Telephones at the Munich-based magazine have been ringing constantly since the series began in mid-April, with potential students keen to find out more details of their preferred university, and angry academics keen to point out flaws in their methodology.
"We've had a huge reaction," said a spokesperson for the magazine which has seen a 50,000 rise in its circulation to 800,000 copies a week as a result of its league tables.
"Between 80 and 90 per cent of the calls have been positive and the rest have been constructive. Most complaints have come from universities which did not do very well in the rankings," she said.
The Focus league tables were constructed by a complicated points system: university faculties received grades in six categories; students' views of teaching, professors' assessment of all universities, personnel managers' views, a research publications index, staff-student ratios and share of foreign students. The results in each category were added together and weighted against its competitors to come up with league tables.
But a spokesman for Hanover University, ranked bottom of the law faculty league, told a local newspaper: "The thoroughness of the magazine leaves a lot to be desired." He claimed the staff-student ratio figures were wrong. "If we use the same basis of calculation as other universities, then our faculty has 209 lecturers, not the 47 Focus gave us," he said.
Some academics have complained that the publications index used had not counted much of their published work. Yet German academics cannot expect any respite in league table fever in the near future.
Education minister Jurgen Ruttgers has called for more efficiency and more competition among universities in the forthcoming higher education reform. The federal education ministry is one of the main sponsors of another large-scale consumer survey of higher education, to be published early next year by the Centre for Higher Education Development (CHE) and the non-profit making, independent testing organisation Stiftung Warentest.
The good news for academics is that this survey, free from profit constraints, will not publish league tables. Instead, it will aim to produce facts relevant for students looking for the right course, including the range offered by courses and information about cities in which the universities are based, said Andreas Barz, leader of the project.
"We are working very hard on gaining acceptance from the universities.
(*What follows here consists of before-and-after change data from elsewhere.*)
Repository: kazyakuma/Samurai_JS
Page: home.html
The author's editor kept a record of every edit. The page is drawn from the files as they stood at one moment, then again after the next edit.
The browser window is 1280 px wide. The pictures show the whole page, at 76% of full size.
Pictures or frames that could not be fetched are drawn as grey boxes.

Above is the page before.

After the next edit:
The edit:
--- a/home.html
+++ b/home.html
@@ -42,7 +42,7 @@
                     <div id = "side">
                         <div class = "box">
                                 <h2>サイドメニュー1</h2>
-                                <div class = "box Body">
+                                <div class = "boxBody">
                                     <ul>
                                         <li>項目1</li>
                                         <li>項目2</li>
It is important to us that all involved accept the methods. The university's profile should be clear so students know exactly what is offered," he said.
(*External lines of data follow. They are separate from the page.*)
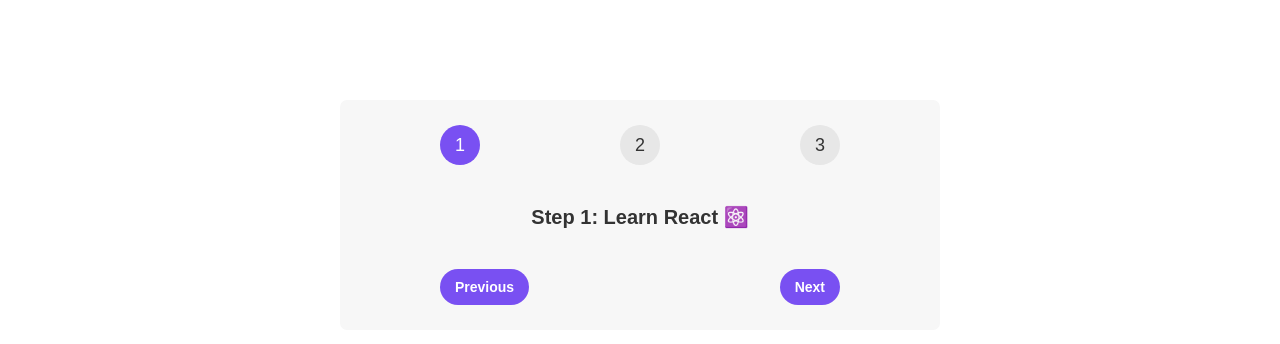
Repository: ahmedharidy/State-React-Practice
Page: /
These files come from the project's save history. The page is drawn as it stood at one moment and after a run of saves; the edit follows.
The browser window is 1280 px wide. The pictures show the whole page.
The project was rebuilt for these pictures with package versions that can differ from the ones it lists, and the page was loaded fresh each time.

Above is the page before, as saved 2026-09-25 11:30:10.

### src/App.js
const messages = [
  "Learn React ⚛️",
  "Apply for jobs 💼",
  "Invest your new income 🤑",
];
export default function App() {
  const step = 1;

  function handlePrevious() {
    alert("previous");
  }

  function handleNext() {
    alert("Next from func");
  }
  return (
    <div className="steps">
      <div className="numbers">
        <div className={`${step >= 1 ? "active" : ""}`}>1</div>
        <div className={`${step >= 2 ? "active" : ""}`}>2</div>
        <div className={`${step >= 3 ? "active" : ""}`}>3</div>
      </div>

      <p className="message">
        Step {step}: {messages[step - 1]}
      </p>

      <div className="buttons">
        <button
          onClick={handlePrevious}
          style={{ backgroundColor: "#7950f2", color: "#fff" }}>
          Previous
        </button>
        <button
          onClick={handleNext}
          style={{ backgroundColor: "#7950f2", color: "#fff" }}>
          Next
        </button>
      </div>
    </div>
  );
}

Loaded but not shown: public/index.html (common file); src/index.js (common file); src/index.css (common file)

After the next 2 saves:
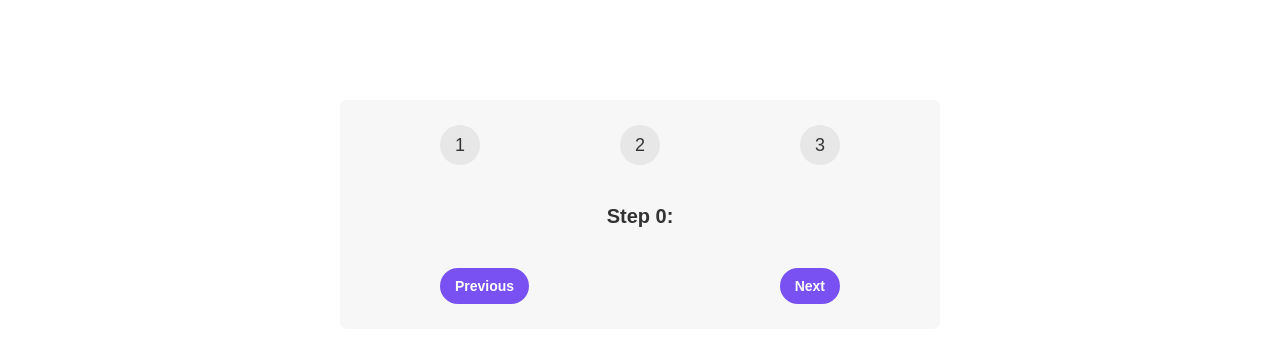
The 2 saves are shown as one change because 1 did not build or start.
The last was saved 22 h 30 min later.
--- a/src/App.js
+++ b/src/App.js
@@ -1,10 +1,12 @@
+import { useState } from "react";
+
 const messages = [
   "Learn React ⚛️",
   "Apply for jobs 💼",
   "Invest your new income 🤑",
 ];
 export default function App() {
-  const step = 1;
+  const [step, setStep] = useState(0);
 
   function handlePrevious() {
     alert("previous");

After the save that followed:
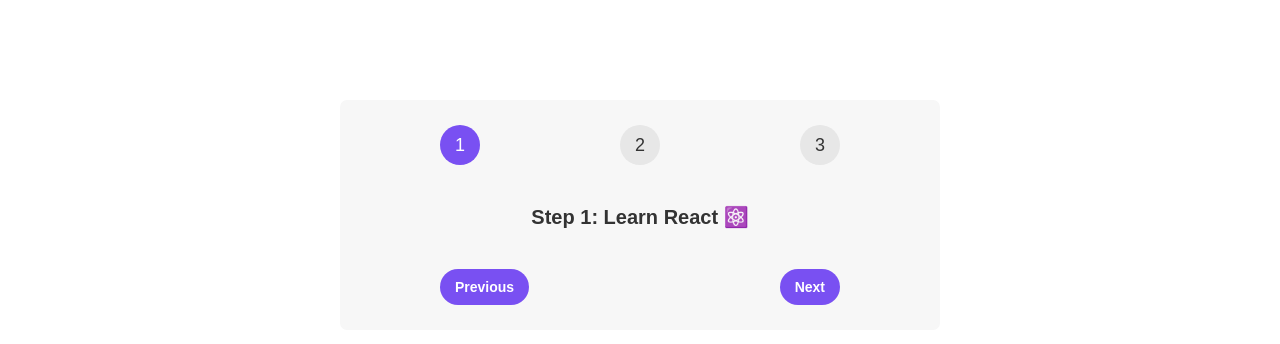
Saved 2 min 18 s later.
--- a/src/App.js
+++ b/src/App.js
@@ -6,7 +6,7 @@
   "Invest your new income 🤑",
 ];
 export default function App() {
-  const [step, setStep] = useState(0);
+  const [step, setStep] = useState(1);
 
   function handlePrevious() {
     alert("previous");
Some academics appear to be getting used to the criticism. Dietrich Schwanitz, professor of English studies at Hamburg University, and an eloquent critic of Germany's higher education system, told local press of his faculty's poor 43rd ranking: "No wonder. The result is fair. I hadn't expected anything else."